88 (58 female) participants processed all cases and their diagnoses were analysed. The mean age was 24.6 years (SD = 0.48) and they had on average spent 14.9 weeks (SD = 0.48) on clerkships and block placements. There were not significant differences between the participants form the two Munich medical faculties regarding any of the following results.
A lack of diagnostic skills such as the correct interpretation of an electrocardiogram or an x-ray was identified as a major cause of diagnostic errors. The results do not differ between the two medical schools although the curricula substantially differ (data not shown). Not only medical students but junior doctors as well show poor competence in the interpretation of x-rays [21, 22]. We were able to replicate these findings; evidently, these skills - or at least the application of these skills in clinical cases - are not sufficiently trained in medical school. Students need to learn these skills through a lot of repetitive practice. Furthermore, there might be a gap between the clinical skills as taught and daily clinical practice. At some point, students should be confronted with more complex and atypical results of technical examinations and not only with classic textbook cases. A more structured approach or checklists might help to improve the diagnostic skills .
A limitation of the study is that we, like in the study of Graber et al. , only used Internal Medicine cases. Further studies are needed to analyze whether the categories can be transferred to other medical disciplines. Also, our study included 8 different cases and it remains unclear whether the same error categories can be found in a sample of more cases. Though, we investigated a large sample size, thus gaining greater range of answers, all students were recruited from only two medical school. This might have led to a bias with respect to the curriculum related knowledge base.

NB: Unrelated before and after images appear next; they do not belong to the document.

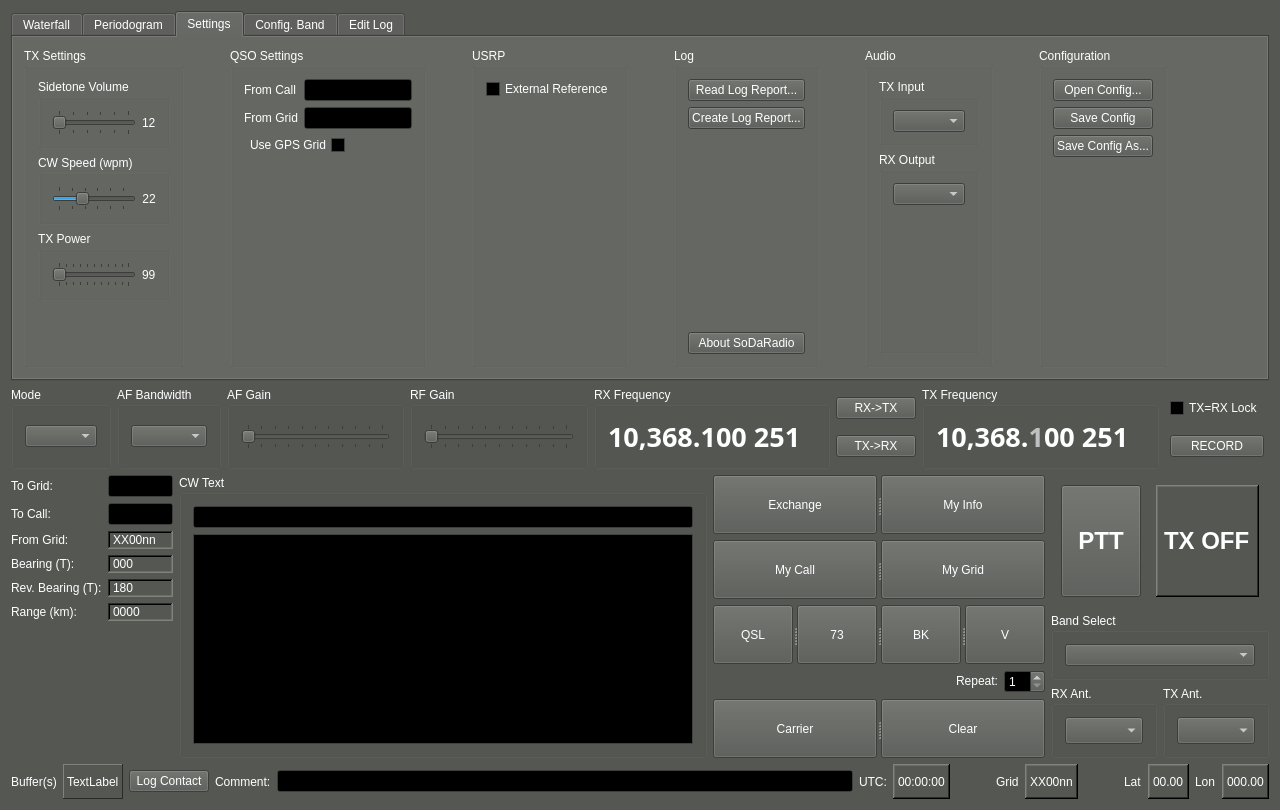
Qt form qtgui/mainwindow.ui (kb1vc/SoDaRadio) before a commit.
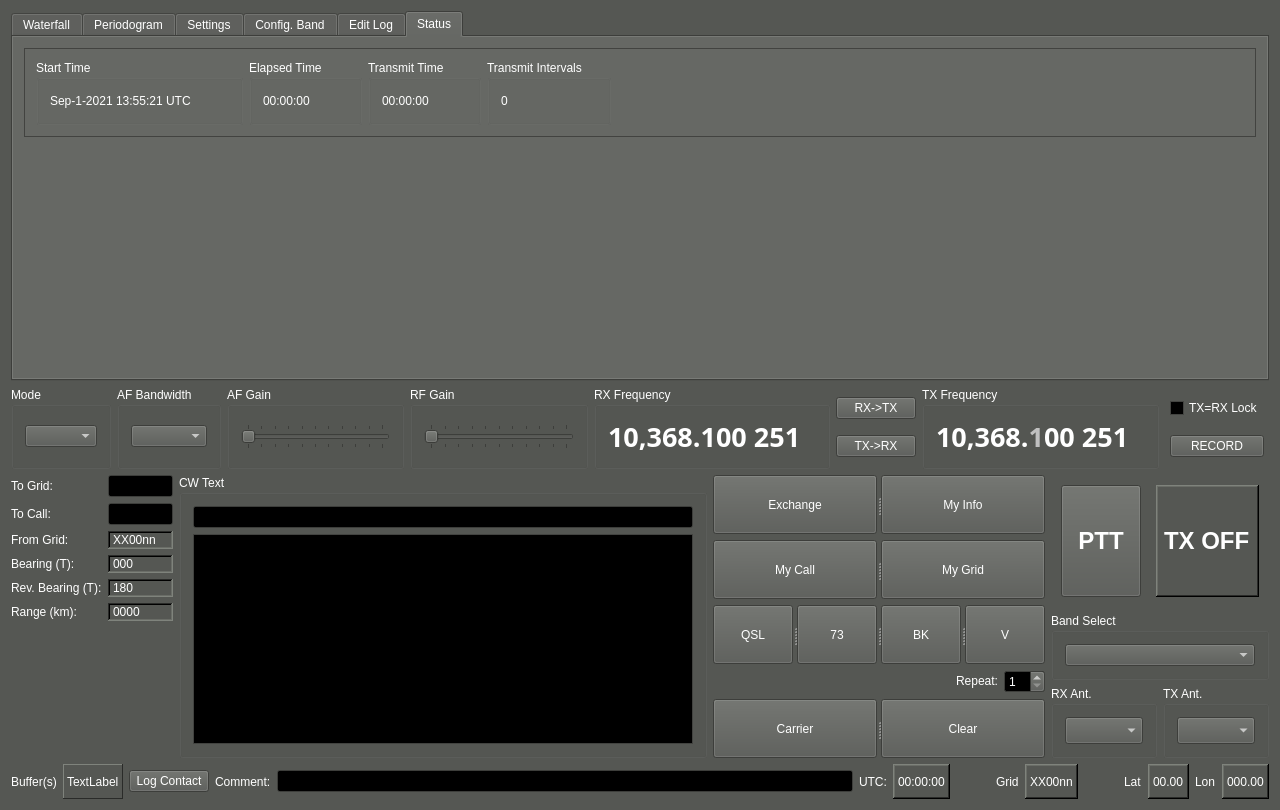
The same form after that commit. Icons and pictures are not drawn. Custom widgets are drawn as their Qt base class.

Commit message:
Added status tab with start time, elapsed, total transmit time, and number of transmit intervals.
The mainwindow is begging to be refactored, as there is a lot of
stuff packed in there.

The edit to the form file:
```diff
--- a/qtgui/mainwindow.ui
+++ b/qtgui/mainwindow.ui
@@ -464,7 +464,7 @@
        </size>
       </property>
       <property name="currentIndex">
-       <number>2</number>
+       <number>5</number>
       </property>
       <widget class="QWidget" name="Waterfall">
        <attribute name="title">
@@ -2078,6 +2078,167 @@
         </item>
        </layout>
       </widget>
+      <widget class="QWidget" name="Status">
+       <attribute name="title">
+        <string>Status</string>
+       </attribute>
+       <layout class="QVBoxLayout" name="verticalLayout_12">
+        <item>
+         <widget class="QFrame" name="frame">
+          <property name="frameShape">
+           <enum>QFrame::StyledPanel</enum>
+          </property>
+          <property name="frameShadow">
+           <enum>QFrame::Raised</enum>
+          </property>
+          <layout class="QHBoxLayout" name="horizontalLayout_20">
+           <item>
+            <widget class="QGroupBox" name="groupBox_10">
+             <property name="title">
+              <string>Start Time</string>
+             </property>
+             <layout class="QHBoxLayout" name="horizontalLayout_25">
+              <item>
+               <widget class="QLabel" name="StartTime_lbl">
+                <property name="text">
+                 <string>Sep-1-2021 13:55:21 UTC</string>
+                </property>
+               </widget>
+              </item>
+              <item>
+               <spacer name="horizontalSpacer_18">
+                <property name="orientation">
+                 <enum>Qt::Horizontal</enum>
+                </property>
+                <property name="sizeHint" stdset="0">
+                 <size>
+                  <width>40</width>
+                  <height>20</height>
+                 </size>
+                </property>
+               </spacer>
+              </item>
+             </layout>
+            </widget>
+           </item>
+           <item>
+            <widget class="QGroupBox" name="groupBox_11">
+             <property name="title">
+              <string>Elapsed Time</string>
+             </property>
+             <layout class="QHBoxLayout" name="horizontalLayout_24">
+              <item>
+               <widget class="QLabel" name="ElapsedTime_lbl">
+                <property name="text">
+                 <string>00:00:00</string>
+                </property>
+               </widget>
+              </item>
+              <item>
+               <spacer name="horizontalSpacer_19">
+                <property name="orientation">
+                 <enum>Qt::Horizontal</enum>
+                </property>
+                <property name="sizeHint" stdset="0">
+                 <size>
+                  <width>40</width>
+                  <height>20</height>
+                 </size>
+                </property>
+               </spacer>
+              </item>
+             </layout>
+            </widget>
+           </item>
+           <item>
+            <widget class="QGroupBox" name="groupBox_12">
+             <property name="title">
+              <string>Transmit Time</string>
+             </property>
+             <layout class="QHBoxLayout" name="horizontalLayout_23">
+              <item>
+               <widget class="QLabel" name="TransTime_lbl">
+                <property name="text">
+                 <string>00:00:00</string>
+                </property>
+               </widget>
+              </item>
+              <item>
+               <spacer name="horizontalSpacer_20">
+                <property name="orientation">
+                 <enum>Qt::Horizontal</enum>
+                </property>
+                <property name="sizeHint" stdset="0">
+                 <size>
+                  <width>40</width>
+                  <height>20</height>
+                 </size>
+                </property>
+               </spacer>
+              </item>
+             </layout>
+            </widget>
+           </item>
+           <item>
+            <widget class="QGroupBox" name="groupBox_13">
+             <property name="title">
+              <string>Transmit Intervals</string>
+             </property>
+             <layout class="QHBoxLayout" name="horizontalLayout_22">
+              <item>
+               <widget class="QLabel" name="TransInt_lbl">
+                <property name="text">
+                 <string>0</string>
+                </property>
+               </widget>
+              </item>
+              <item>
+               <spacer name="horizontalSpacer_21">
+                <property name="orientation">
+                 <enum>Qt::Horizontal</enum>
+                </property>
+                <property name="sizeHint" stdset="0">
+                 <size>
+                  <width>40</width>
+                  <height>20</height>
+                 </size>
+                </property>
+               </spacer>
+              </item>
+             </layout>
+            </widget>
+           </item>
+           <item>
+            <spacer name="horizontalSpacer_17">
+             <property name="orientation">
+              <enum>Qt::Horizontal</enum>
+             </property>
+             <property name="sizeHint" stdset="0">
+              <size>
+               <width>635</width>
+               <height>20</height>
+              </size>
+             </property>
+            </spacer>
+           </item>
+          </layout>
+         </widget>
+        </item>
+        <item>
+         <spacer name="verticalSpacer_10">
+          <property name="orientation">
+           <enum>Qt::Vertical</enum>
+          </property>
+          <property name="sizeHint" stdset="0">
+           <size>
+            <width>20</width>
+            <height>40</height>
+           </size>
+          </property>
+         </spacer>
+        </item>
+       </layout>
+      </widget>
      </widget>
     </item>
     <item>
```
The commit also changes 4 other files.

NutriStem with LN-511, TeSR2 with human recombinant laminin (LN-511), and RegES with human foreskin fibroblasts (HFFs) are commonly used xeno-free culture systems . There are many organizations and international initiatives, such as the National Stem Cell Bank, that provide stem cell lines for treatment or medical research . 2b1af7f3a8